Splitting the roof directly above camp, a tiny copperhead seam shot through the impeccable Baffin gneiss. The crack was as splitter as the Shield’s “Triple Cracks” or anything on Sunkist. Greg Child did us proud and led the whole thing without placing a single rivet. I cleaned the pitch and found that Greg had placed about 100 feet of small copperheads in a row. We all agreed it was dam close to A5. All told, on this section of the climb there were seven pitches back-to-back of solid new-wave A4 or harder. What’s really scary, though, is that we actually had to relead some of these pitches for the camera. The problem was that we couldn’t shoot video and stills at the same time (due to conflicts with motor drives and flashes), so some pitches actually got led three times. All of this ate up lot of time, especially because the weather was quite often lousy.
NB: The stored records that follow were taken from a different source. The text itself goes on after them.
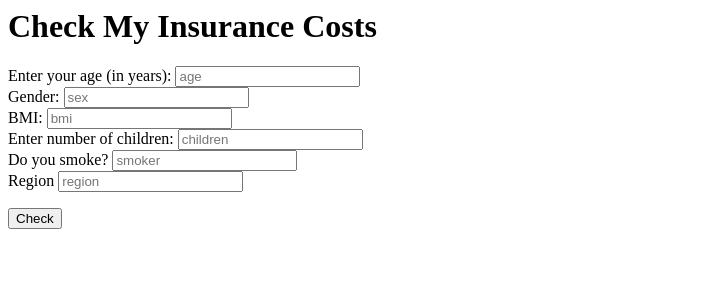
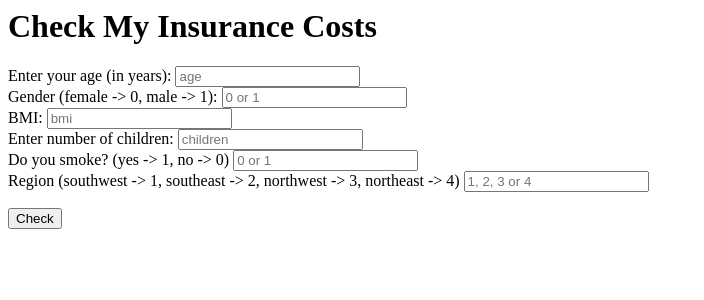
Before and after one commit to QuintineSol/DataEngineering, a Flask app: page /checkinsurance in a window 1280 px wide. Shown: the top 300 px of the page, without its empty margins (0-704 px from the left). Run offline with Flask 3, Linux system fonts and the light colour scheme.

Commit message:
changed object types to fit model

```diff
--- a/prediction-ui/app.py
+++ b/prediction-ui/app.py
@@ -20,11 +20,11 @@ def check_insurance():
         prediction_input = [ # getting input from the HTLM form
             {
                 "age": int(request.form.get("age")),
-                "sex": str(request.form.get("sex")),
+                "sex": int(request.form.get("sex")),
                 "bmi": float(request.form.get("bmi")),
                 "children": int(request.form.get("children")),
-                "smoker": str(request.form.get("smoker")),
-                "region": str(request.form.get("region"))
+                "smoker": int(request.form.get("smoker")),
+                "region": int(request.form.get("region"))
             }
         ]
 
--- a/prediction-ui/templates/input_form_page.html
+++ b/prediction-ui/templates/input_form_page.html
@@ -9,8 +9,8 @@
     <label for="age">Enter your age (in years):</label>
     <input type="text" id="age" name="age" placeholder="age"> <br>
 
-    <label for="sex">Gender:</label>
-    <input type="text" id="sex" name="sex" placeholder="sex"> <br>
+    <label for="sex">Gender (female -> 0, male -> 1): </label>
+    <input type="text" id="sex" name="sex" placeholder="0 or 1"> <br>
 
     <label for="bmi">BMI:</label>
     <input type="text" id="bmi" name="bmi" placeholder="bmi"> <br>
@@ -18,11 +18,11 @@
     <label for="children">Enter number of children:</label>
     <input type="text" id="children" name="children" placeholder="children"> <br>
 
-    <label for="smoker">Do you smoke?</label>
-    <input type="text" id="smoker" name="smoker" placeholder="smoker"> <br>
+    <label for="smoker">Do you smoke? (yes -> 1, no -> 0)</label>
+    <input type="text" id="smoker" name="smoker" placeholder="0 or 1"> <br>
 
-    <label for="region">Region</label>
-    <input type="text" id="region" name="region" placeholder="region"> <br>
+    <label for="region">Region (southwest -> 1, southeast -> 2, northwest -> 3, northeast -> 4)</label>
+    <input type="text" id="region" name="region" placeholder="1, 2, 3 or 4"> <br>
 
     <p><input type='submit' value='Check'/></p>
 </form>
```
After fixing for another week above the hanging camp, our three-ring, six-person circus finally topped out on June 25, 17 days since leaving the ground, having completed the route Rum, Sodomy, and the Lash (VI 5.10 A4+). We managed to summit on the most beautiful day of the expedition, allowing us ample time to enjoy the magnificent panorama. To our east and west, we could clearly make out the tops of the tallest peaks in Sam Ford and Gibbs Fjord. To the south and north, we could see out onto the Barnes Ice Cap and also across the vertiginous Arctic Ocean. On the way down, we spent three days at our hanging camp waiting out bad weather in hopes of doing more filming. The weather proved entirely uncooperative, so we eventually bailed, sending down some of the cargo by express mail.
In Base Camp, all of the snow had completely melted and we realized once and for all that the Inuit would never make it in to pick us up. It also wasn’t realistic for us to ferry all our gear ten miles to the mouth of Sam Ford Fjord. Luckily, a helicopter was in the area doing land claim surveys, and the pilot agreed to pick us up for roughly the same fee we would have paid the outfitter. Checking out “Great Sail Peak” and the other still-virgin formations of Stewart Valley from the chopper window was a fitting end to my third expedition to Baffin Island.